Studying Social Traffic

Nothing has had a bigger impact on the future of the Web than social media. Seemingly overnight, everyone on the Internet was closely connected, both to one another and to all of the businesses operating in cyber space.

For Web marketers, social media provided a brand new way to engage and interact with online consumers, helping them to improve their visibility and extend their reach without spending much money (if any at all). However, one thing that website owners weren't prepared for was what to do with all of the new traffic they would be getting, and how they could analyze that data to improve their websites and social media marketing campaigns to make each of them more effective.

Establish Goals

Like any successful endeavor, the first step to leveraging social media analytics is to know what you want to get out of it and devise a plan. This means defining measureable, actionable key performance indicators (KPIs) - you should even go as far as defining specific KPIs for each social network you're on that may drive traffic to your site - and then select metrics that will translate into the context of your business and address the unique goals you've established.

Collect & Configure

Once you know what you want to look for, it's time to begin collecting and configuring your social media traffic. Start by separating your social media traffic so that you can look specifically at each site that is sending you visitors, meaning you can study Facebook, Twitter, Google+ or other traffic sources on their own. After segmenting your social traffic, you should add event tracking for social media, campaign tracking to URLs and tracking to measure interactions and responses.

To do this, optimize or adjust your existing analytics software to be social media-compliant by including social media metrics plugins, setting up social media-centric campaigns and events, reorganizing your admin dashboards and setting up email reports - or a combination of all of these. You could also add new analytics tools with more detailed social metrics, such as, SocialToo, SiteTrail and even the new Social Reports feature from Google Analytics.

Unfortunately, there isn't really a single solution on the market right now that can provide everything you need to study your social media analytics (although they're getting closer), meaning for now, you'll have to aggregate your own analytics. Since you'll likely be dealing with a lot of loose data, gather all of it into a spreadsheet (recommended), PDF file, email or whatever system works best for you, so that you can have all of the data together in one easily accessible area.

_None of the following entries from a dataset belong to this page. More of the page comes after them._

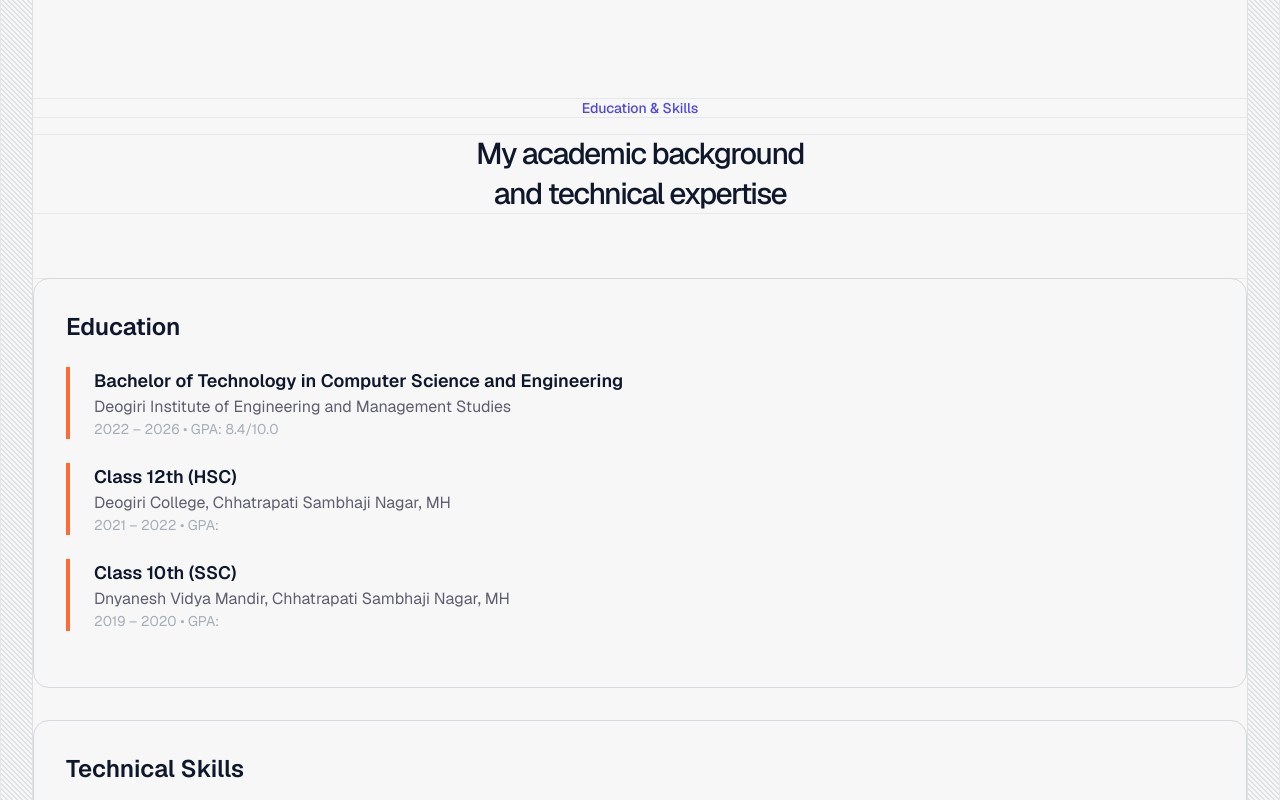
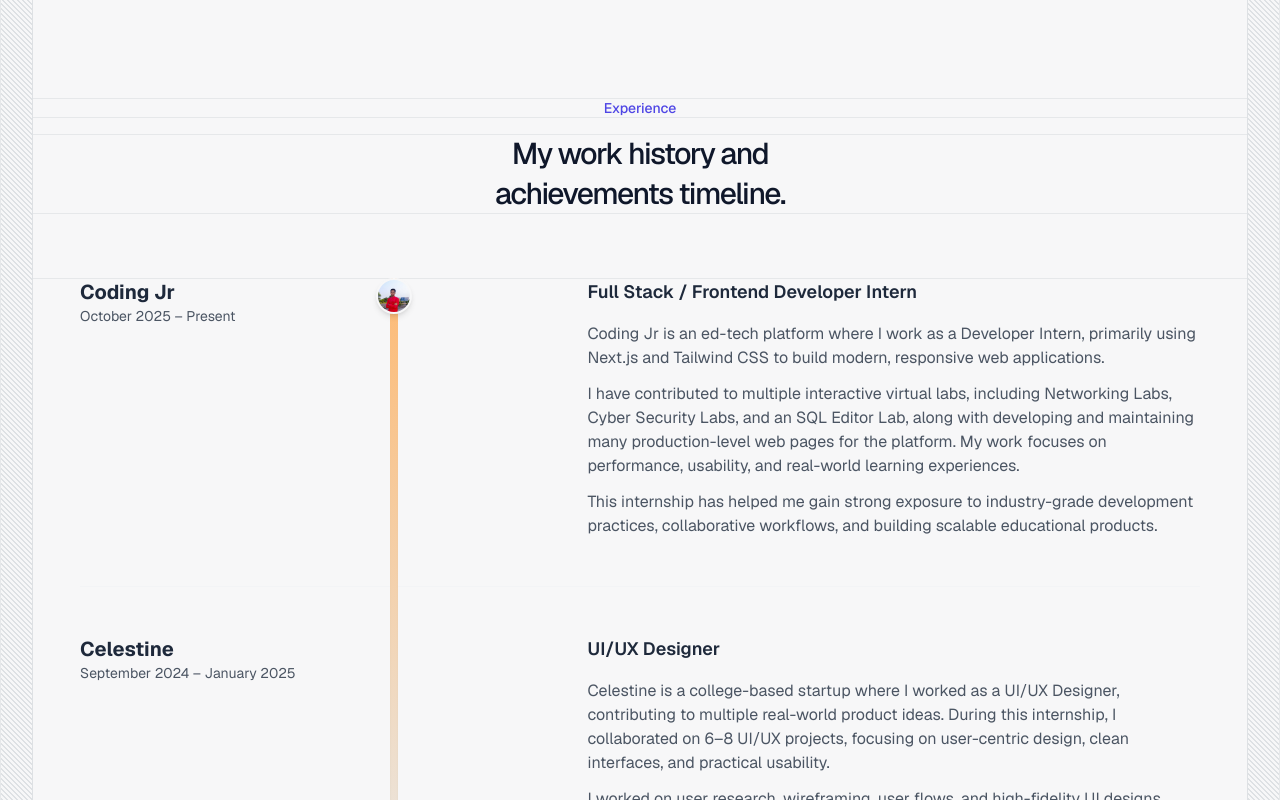
Before and after one commit to SagarSuryakantWaghmare/portfolio-sagar, a Next.js app: page /about in a window 1280 px wide. Shown: the part 2640-3440 px from the top of the page. Built offline with nearby package versions, Linux system fonts and the light colour scheme.

Commit message:
Experience section added in the about page

```diff
--- a/app/about/page.tsx
+++ b/app/about/page.tsx
@@ -4,6 +4,7 @@
 import { GridWrapper } from "../components/GridWrapper";
 import { Photo } from "../components/Photo";
 import { AboutTrackPattern } from "../components/AboutTrackPattern";
+import { Resume } from "../components/Resume";
 import siteMetadata from "../data/siteMetadata";
 
 export const metadata = {
@@ -221,6 +222,27 @@
           </div>
         </div>
 
+        {/* Work Experience */}
+        <div className="relative space-y-8 text-center">
+          <div className="space-y-4">
+            <GridWrapper>
+              <div className="text-center text-sm font-medium text-indigo-600">
+                <span>Experience</span>
+              </div>
+            </GridWrapper>
+            <GridWrapper>
+              <h2 className="mx-auto max-w-lg text-balance text-3xl font-medium leading-[40px] tracking-tighter text-text-primary">
+                My work history and achievements timeline.
+              </h2>
+            </GridWrapper>
+          </div>
+        </div>
+        <div className="space-y-16">
+          <GridWrapper>
+            <Resume />
+          </GridWrapper>
+        </div>
+
         {/* Education & Skills */}
         <div className="relative space-y-8 text-center">
           <div className="space-y-4">
--- /dev/null
+++ b/app/components/Resume.tsx
@@ -0,0 +1,97 @@
+import { Timeline } from "./Timeline";
+
+type ResumeData = {
+  experiences: Array<{
+    company: string;
+    period: string;
+    positions: Array<{
+      title: string;
+      description: string[];
+    }>;
+  }>;
+  avatarUrl: string;
+};
+
+const resumeData: ResumeData = {
+  experiences: [
+    {
+      company: "Coding Jr",
+      period: "October 2025 – Present",
+      positions: [
+        {
+          title: "Full Stack / Frontend Developer Intern",
+          description: [
+            "Coding Jr is an ed-tech platform where I work as a Developer Intern, primarily using Next.js and Tailwind CSS to build modern, responsive web applications.",
+            "I have contributed to multiple interactive virtual labs, including Networking Labs, Cyber Security Labs, and an SQL Editor Lab, along with developing and maintaining many production-level web pages for the platform. My work focuses on performance, usability, and real-world learning experiences.",
+            "This internship has helped me gain strong exposure to industry-grade development practices, collaborative workflows, and building scalable educational products.",
+          ],
+        },
+      ],
+    },
+    {
+      company: "Celestine",
+      period: "September 2024 – January 2025",
+      positions: [
+        {
+          title: "UI/UX Designer",
+          description: [
+            "Celestine is a college-based startup where I worked as a UI/UX Designer, contributing to multiple real-world product ideas. During this internship, I collaborated on 6–8 UI/UX projects, focusing on user-centric design, clean interfaces, and practical usability.",
+            "I worked on user research, wireframing, user flows, and high-fidelity UI designs, while closely collaborating with developers and the founding team to ensure smooth design-to-development handoff.",
+            "This experience helped me understand startup workflows, fast iteration cycles, and how design decisions impact real users. It strengthened my ability to think from both design and development perspectives.",
+          ],
+        },
+      ],
+    },
+  ],
+  avatarUrl: "/images/Sagar/photo1.jpg",
+};
+
+export function Resume() {
+  return (
+    <div>
+      <div className="mx-auto max-w-6xl px-4">
+        <div className="relative">
+          <div className="divide-y divide-gray-100">
+            {resumeData.experiences.map((experience) => (
+              <div
+                key={experience.company}
+                className="grid grid-cols-[1fr,5fr] gap-6 py-12 first:pt-0 last:pb-0 md:grid-cols-[2fr,1fr,4fr]"
+              >
+                <div className="hidden md:block">
+                  <h3 className="text-xl font-bold">{experience.company}</h3>
+                  <p className="text-sm text-gray-600">{experience.period}</p>
+                </div>
+
+                <div />
+
+                <div className="space-y-6">
+                  {experience.positions.map((position, index) => (
+                    <div
+                      key={`${experience.company}-${index}`}
+                      className="space-y-4"
+                    >
+                      <h4 className="text-lg font-semibold">
+                        {position.title}
+                      </h4>
+                      <div className="space-y-3">
+                        {position.description.map((desc, i) => (
+                          <p key={i} className="text-gray-600">
+                            {desc}
+                          </p>
+                        ))}
+                      </div>
+                    </div>
+                  ))}
+                </div>
+              </div>
+            ))}
+          </div>
+
+          <div className="absolute top-0 h-full w-8 md:left-[calc(28%_-_1rem)]">
+            <Timeline avatarUrl={resumeData.avatarUrl} />
+          </div>
+        </div>
+      </div>
+    </div>
+  );
+}
--- /dev/null
+++ b/app/components/Timeline.tsx
@@ -0,0 +1,40 @@
+"use client";
+
+import Image from "next/image";
+import { motion, useScroll, useTransform } from "framer-motion";
+import { useRef } from "react";
+
+interface TimelineProps {
+  avatarUrl: string;
+}
+
+export function Timeline({ avatarUrl }: TimelineProps) {
+  const containerRef = useRef<HTMLDivElement>(null);
+  const { scrollYProgress } = useScroll({
+    target: containerRef,
+    offset: ["end 50%", "start 50%"],
+  });
+
+  return (
+    <div ref={containerRef} className="relative h-full w-full">
+      <motion.div
+        className="absolute -left-0.5 z-10 flex"
+        style={{
+          top: 0,
+          height: "100%",
+          y: useTransform(scrollYProgress, [0, 1], ["100%", "0%"]),
+        }}
+      >
+        <div className="relative h-9 w-9 overflow-hidden rounded-full border-2 border-bg-primary bg-bg-primary shadow-md">
+          <Image src={avatarUrl} alt="Profile" fill className="object-cover" />
+        </div>
+      </motion.div>
+      <div className="bg-opacity-24 absolute bottom-0 left-1/2 top-0 w-2 -translate-x-1/2 rounded-full bg-[#E8ECEF] shadow-[inset_0_2px_1.5px_rgba(165,174,184,0.32)]">
+        <motion.div
+          className="absolute inset-0 w-full origin-bottom rounded-full bg-gradient-to-b from-orange-300 to-transparent"
+          style={{ scaleY: scrollYProgress }}
+        />
+      </div>
+    </div>
+  );
+}
```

Analyze & Evaluate

Now that you have all of this data culled together, it's time to make sense of it all. In order to best analyze and glean valuable insights from the information, you should do five things:

1. Understand the metrics you're studying
2. Examine referring traffic
3. Review your content for quality and relevance
4. Look at your share of voice
5. Track the total size of your social communities and engagement numbers

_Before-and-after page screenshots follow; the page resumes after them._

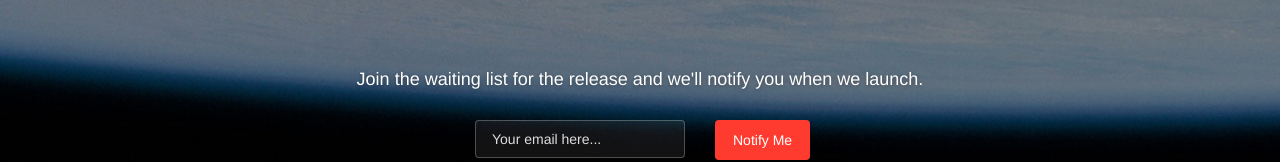
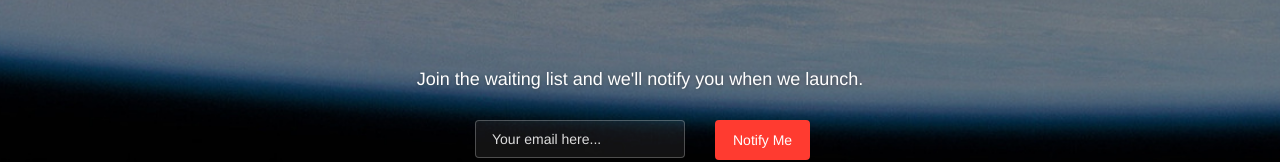
Before and after one commit to ZakShaky/zakshaky.github.io, a plain HTML site: page index.html in a window 1280 px wide. Shown: the part 395-557 px from the top of the page. Drawn offline with Linux system fonts and the light colour scheme; a web font is replaced by a local one.

Commit message:
Change email slogan

```diff
--- a/index.html
+++ b/index.html
@@ -32,7 +32,7 @@
             <div class="content">
                 <h4 class="motto">Promoting local research to improve global health</h4>
                 <div class="subscribe">
-                        <h5 class="info-text">Join the waiting list for the release and we'll notify you when we launch. </h5>
+                        <h5 class="info-text">Join the waiting list and we'll notify you when we launch.</h5>
                         <div class="row">
                             <div class="col-md-4 col-md-offset-4 col-sm6-6 col-sm-offset-3 ">
                                 <form action="//joghr.us12.list-manage.com/subscribe/post?u=0afaeb9185d575ddab99c7992&amp;id=2e27b33636" method="post" id="mc-embedded-subscribe-form" name="mc-embedded-subscribe-form" class="validate" target="_blank" novalidate>
```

Social media presents a number of new types of metrics that are foreign to traditional website analytics. This can include quantitative data (likes, rewteets or page views), profile data (followers, fans), qualitative data (user information, comment/response sentiments), loyalty data (brand mentions, comment content) and activity data (post views, interactions and interaction times, tweet/post structure and CTR, number of clicks and much more). If you want any of this to mean anything, you need to have an idea of what each metric is telling you and how that information impacts your goals; and don't forget, a lot of social media data is anecdotal, meaning it can't be easily measured in the same way as data like CTRs or time-on-site.

Paying attention to your referring traffic from specific social media sources lets you see which of your social media properties are most valuable in terms of sending visitors to your site. This allows you to discover the social media campaigns that are most effective, while also highlighting those that could use a little more work.

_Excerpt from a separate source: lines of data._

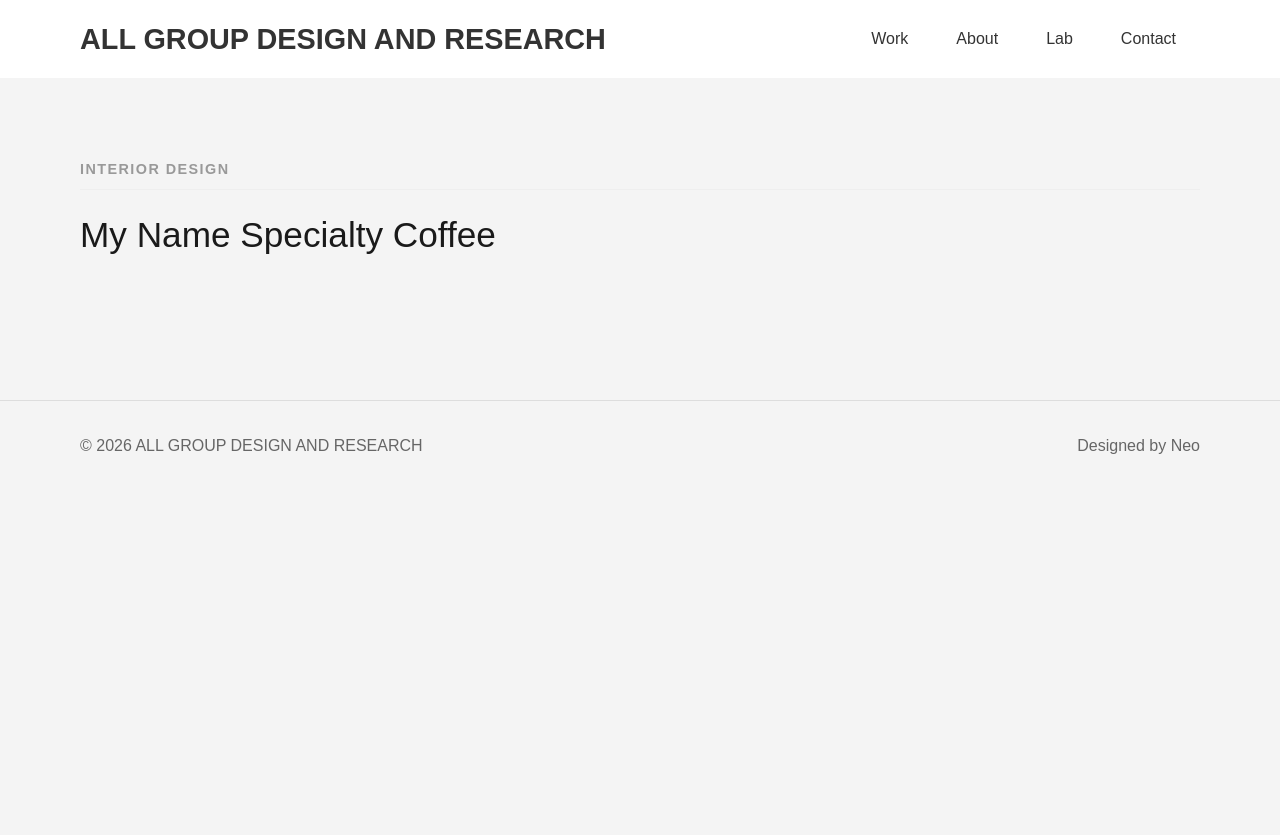
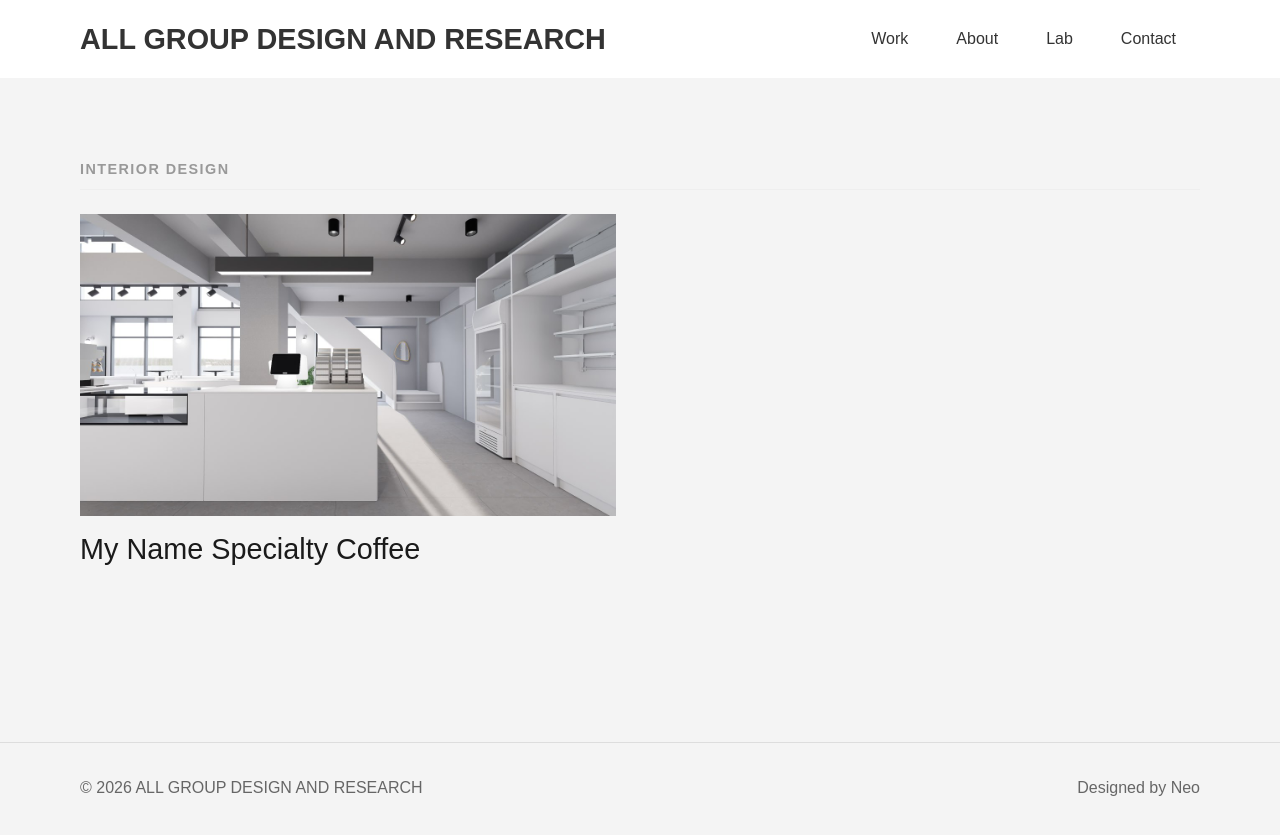
Before and after one commit to agdrbkk/site, a Jekyll site: the page work.html, which Jekyll copies as it is, in a window 1280 px wide. Shown: the top 835 px of the page. Built offline with Jekyll 4.4.1, drawn with Linux system fonts in a browser that asks for light colours; some web fonts are replaced.

Commit message:
Update work.html with project thumbnails

```diff
--- a/work.html
+++ b/work.html
@@ -27,34 +27,62 @@
             padding-bottom: 0.5rem;
         }
 
-        .project-list {
+        .project-grid {
+            display: grid;
+            grid-template-columns: repeat(auto-fill, minmax(400px, 1fr));
+            gap: 3rem;
             list-style: none;
+            padding: 0;
         }
 
         .project-item {
-            margin-bottom: 0.5rem;
+            margin-bottom: 2rem;
+        }
+
+        .project-thumbnail {
+            width: 100%;
+            aspect-ratio: 16 / 9;
+            background-color: #eee;
+            margin-bottom: 1rem;
+            overflow: hidden;
+            display: block;
+        }
+
+        .project-thumbnail img {
+            width: 100%;
+            height: 100%;
+            object-fit: cover;
+            transition: transform 0.5s ease;
+        }
+
+        .project-item:hover .project-thumbnail img {
+            transform: scale(1.05);
         }
 
         .project-item a {
-            font-size: 2.2rem;
+            text-decoration: none;
+            color: inherit;
+        }
+
+        .project-title {
+            font-size: 1.8rem;
             font-weight: 500;
             color: #1a1a1a;
-            text-decoration: none;
-            transition: color 0.2s ease;
-            display: inline-block;
             line-height: 1.2;
-        }
-
-        .project-item a:hover {
-            color: #666;
+            margin-top: 1rem;
+            display: block;
         }
 
         @media (max-width: 768px) {
             .work-page-content {
                 padding: 2rem;
             }
-            .project-item a {
-                font-size: 1.6rem;
+            .project-grid {
+                grid-template-columns: 1fr;
+                gap: 2rem;
+            }
+            .project-title {
+                font-size: 1.5rem;
             }
         }
     </style>
@@ -78,13 +106,20 @@
 
             <div class="category-group">
                 <div class="category-name">Interior Design</div>
-                <ul class="project-list">
+                <div class="project-grid">
 
-                        <li class="project-item">
-                            <a href="/site/work/my-name-specialty-coffee/">My Name Specialty Coffee</a>
-                        </li>
+                        <div class="project-item">
+                            <a href="/site/work/my-name-specialty-coffee/">
+                                <div class="project-thumbnail">
 
-                </ul>
+                                        <img src="/site/assets/images/work/my-name-specialty-coffee/Image_7.png" alt="My Name Specialty Coffee">
+
+                                </div>
+                                <span class="project-title">My Name Specialty Coffee</span>
+                            </a>
+                        </div>
+
+                </div>
             </div>
 
     </main>
```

But after you've looked at where the visitors come from, it's important to look at the quality and relevance of the content you use in your social media marketing campaigns to see what kind of impact it has on driving traffic to your site. You can do this by separately monitoring the page views for a specific type of content; the number of visitors to each page, how much time they spend on it and which social avenues it appeared on are all good indicators of what users on different social networks are interested in, which can help you post the most relevant, useful content on the right social media sites to drive traffic and increase engagement.

The share of voice is the number of conversations that social media users are having about your brand and your direct competitors. You can calculate this figure by dividing the number of conversations about or mentions of your brand by the total number of conversations about your industry (tools like Radian6 and SocialMention are useful for this). This helps you assess the value of online customers and prospect interactions on social networks.

Finally, you should always keep track of the total size of your social community (or communities), as well as your engagement numbers. This allows you to monitor growth and engagement levels to uncover how successful your social efforts have been in attracting quality traffic to your site. To track this data, integrate a social CRM tool with customer data and social profiles.

Revise & Engage

Once you've collected and labored over all of that hard social media data, it's time to do something with all of your new insights! In other words, it's time to actually analyze your work.

Take the time to identify your best- and worst-performing metrics and then figure out what you can do to improve them. Is the content you're posting engaging enough? Are you posting too often? Do you respond to users fast enough? Is one type of content more successful on Facebook than Twitter, or vice versa? What kind of content are your most successful competitors posting? And, perhaps most importantly, are the goals you've set for yourself realistic and achievable?

As you answer these (and many other) questions, you should start to see patterns and solutions emerging. You'll also find out which social media sites are the most valuable to your brand. Once you know what your audience is looking for, and where they're looking for it, use that information to engage them further.